I had the ideal summer vacation in my head. My family and a place to swim, boat, run, hike, jump, splash, climb and explore. I needed a lake or a river. Maybe I needed both. Then I saw an old issue of Sunset Magazine with this photo. It looked perfect!
The article was all about the South Yuba River, a lesser-known cousin to the American River just 30 miles to the East. What caught my eye was the article’s reference to numerous hidden swimming holes. This was exactly what I wanted for my boys.
A week later I had rented a cabin on a small lake — complete with 6 canoes, 2 kayaks, and a dog-friendly policy — and just 3 miles from South Yuba. We were all set.
I’d love to tell you about all the running I have been doing in this natural wonder. Well, I haven’t run a lick. The best laid plans… My husband could only come for the weekend, so lacking any other adults, I have a great excuse to sleep in, bake, and spend my days swimming, boating, and hiking with my kids.

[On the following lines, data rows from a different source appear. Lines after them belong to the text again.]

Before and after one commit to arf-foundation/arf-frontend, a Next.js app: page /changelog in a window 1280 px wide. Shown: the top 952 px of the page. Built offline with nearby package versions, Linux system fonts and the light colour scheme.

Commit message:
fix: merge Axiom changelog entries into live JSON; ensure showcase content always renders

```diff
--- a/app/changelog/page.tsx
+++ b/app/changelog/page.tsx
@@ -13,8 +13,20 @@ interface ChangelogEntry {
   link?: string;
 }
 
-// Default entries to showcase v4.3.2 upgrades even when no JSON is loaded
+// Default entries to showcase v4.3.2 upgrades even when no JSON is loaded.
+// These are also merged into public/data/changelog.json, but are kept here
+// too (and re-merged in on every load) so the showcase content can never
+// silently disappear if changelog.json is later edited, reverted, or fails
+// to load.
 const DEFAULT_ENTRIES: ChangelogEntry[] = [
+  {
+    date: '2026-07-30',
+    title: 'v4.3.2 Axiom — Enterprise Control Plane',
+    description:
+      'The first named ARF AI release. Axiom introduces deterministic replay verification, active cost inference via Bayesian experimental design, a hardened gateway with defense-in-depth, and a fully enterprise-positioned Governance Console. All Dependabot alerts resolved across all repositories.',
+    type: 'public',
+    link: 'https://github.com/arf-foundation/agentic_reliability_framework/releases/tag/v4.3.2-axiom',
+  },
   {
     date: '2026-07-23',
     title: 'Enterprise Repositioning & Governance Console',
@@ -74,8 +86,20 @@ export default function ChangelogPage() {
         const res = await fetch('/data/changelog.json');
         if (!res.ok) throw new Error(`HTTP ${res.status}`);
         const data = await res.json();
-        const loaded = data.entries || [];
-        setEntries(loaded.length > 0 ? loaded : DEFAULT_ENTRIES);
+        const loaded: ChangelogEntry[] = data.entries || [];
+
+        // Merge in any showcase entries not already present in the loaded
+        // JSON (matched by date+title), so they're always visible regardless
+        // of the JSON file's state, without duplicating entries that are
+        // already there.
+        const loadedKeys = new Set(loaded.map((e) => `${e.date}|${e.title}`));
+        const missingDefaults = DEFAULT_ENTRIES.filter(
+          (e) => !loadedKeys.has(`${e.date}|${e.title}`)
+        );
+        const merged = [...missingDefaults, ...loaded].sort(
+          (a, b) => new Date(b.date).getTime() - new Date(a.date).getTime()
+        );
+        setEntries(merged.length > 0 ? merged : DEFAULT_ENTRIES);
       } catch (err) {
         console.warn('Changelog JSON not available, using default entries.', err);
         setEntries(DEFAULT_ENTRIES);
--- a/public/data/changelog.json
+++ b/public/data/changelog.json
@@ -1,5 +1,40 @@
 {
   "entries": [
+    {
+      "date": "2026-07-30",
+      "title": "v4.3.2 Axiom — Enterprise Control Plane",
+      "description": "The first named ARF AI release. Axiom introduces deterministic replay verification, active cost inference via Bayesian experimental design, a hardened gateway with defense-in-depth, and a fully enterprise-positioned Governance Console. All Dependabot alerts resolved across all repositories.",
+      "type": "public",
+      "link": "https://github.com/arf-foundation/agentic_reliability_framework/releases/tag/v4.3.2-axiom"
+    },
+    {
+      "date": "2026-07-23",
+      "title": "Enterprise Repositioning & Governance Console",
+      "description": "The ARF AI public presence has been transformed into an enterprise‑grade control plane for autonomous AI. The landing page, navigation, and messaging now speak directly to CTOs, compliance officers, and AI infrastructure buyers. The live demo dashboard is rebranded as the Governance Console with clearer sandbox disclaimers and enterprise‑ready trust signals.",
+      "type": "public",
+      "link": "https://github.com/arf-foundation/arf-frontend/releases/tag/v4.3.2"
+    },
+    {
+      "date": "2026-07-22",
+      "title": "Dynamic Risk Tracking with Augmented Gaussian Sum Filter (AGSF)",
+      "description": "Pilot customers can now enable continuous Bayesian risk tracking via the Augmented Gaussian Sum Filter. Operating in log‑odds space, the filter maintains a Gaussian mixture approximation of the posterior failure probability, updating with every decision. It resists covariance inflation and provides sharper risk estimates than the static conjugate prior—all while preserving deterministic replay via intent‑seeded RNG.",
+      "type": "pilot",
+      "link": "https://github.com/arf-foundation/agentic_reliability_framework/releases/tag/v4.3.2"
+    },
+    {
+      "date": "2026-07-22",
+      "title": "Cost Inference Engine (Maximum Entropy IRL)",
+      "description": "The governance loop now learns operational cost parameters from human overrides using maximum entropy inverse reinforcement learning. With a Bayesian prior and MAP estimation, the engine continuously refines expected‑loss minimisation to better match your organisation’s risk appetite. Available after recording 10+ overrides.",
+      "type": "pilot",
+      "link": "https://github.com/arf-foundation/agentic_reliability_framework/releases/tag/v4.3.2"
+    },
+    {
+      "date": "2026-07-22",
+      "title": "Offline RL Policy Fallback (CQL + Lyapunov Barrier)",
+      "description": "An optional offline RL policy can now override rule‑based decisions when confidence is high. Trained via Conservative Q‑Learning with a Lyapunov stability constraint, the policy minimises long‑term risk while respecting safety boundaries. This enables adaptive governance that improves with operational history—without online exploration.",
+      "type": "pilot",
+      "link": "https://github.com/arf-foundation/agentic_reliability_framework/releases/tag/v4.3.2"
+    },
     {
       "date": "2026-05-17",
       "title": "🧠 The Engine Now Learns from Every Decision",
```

But today the boys and I hiked a trail that made me think of all my running friends. We choose the South Yuba Independence Trail, because it is rated very easy. When you have three elementary school boys, you want to play it safe. It’s fab for kids and is in fact the country’s first wheelchair-accessible trail. It took our crew, including the still-hobbling but soooo much better Wishbone, three-and-a-half wonderful hours to go 5 miles, including two stops for swimming.
The trail, an out and back, is just about 2.5-miles in either direction. Slightly longer if you take the Jones Bar Road turn off. You could make this anywhere from a short trail run to 14+ miles.
Even though you are at the gateway to the Sierra Mountains, your elevation stays level, hovering around 1200′.
Two super-cool findings include the wooden bridges — called flumes — and the swimming hole at mile two along the Western path. There are geckos everywhere, plentiful vegetation, waterfalls, creeks, and many places to sit and enjoy.
The area was originally developed in 1854 by a group of miners who needed water. They built a 27-mile waterway that connected the Yuba River to Smartville. The system was discovered in 1969 by a museum docent, John Olmstead. His friend was a wheelchair bound man who dreamt of a trail system that would allow him to ride in his chair and still touch the wildflowers. The Independence Trail is his dream come true.
Directions: the Independence Trail is on State Highway 49, about six miles north of Nevada City, just after you enter South Yuba State Park. Park on either the right or left side of the highway.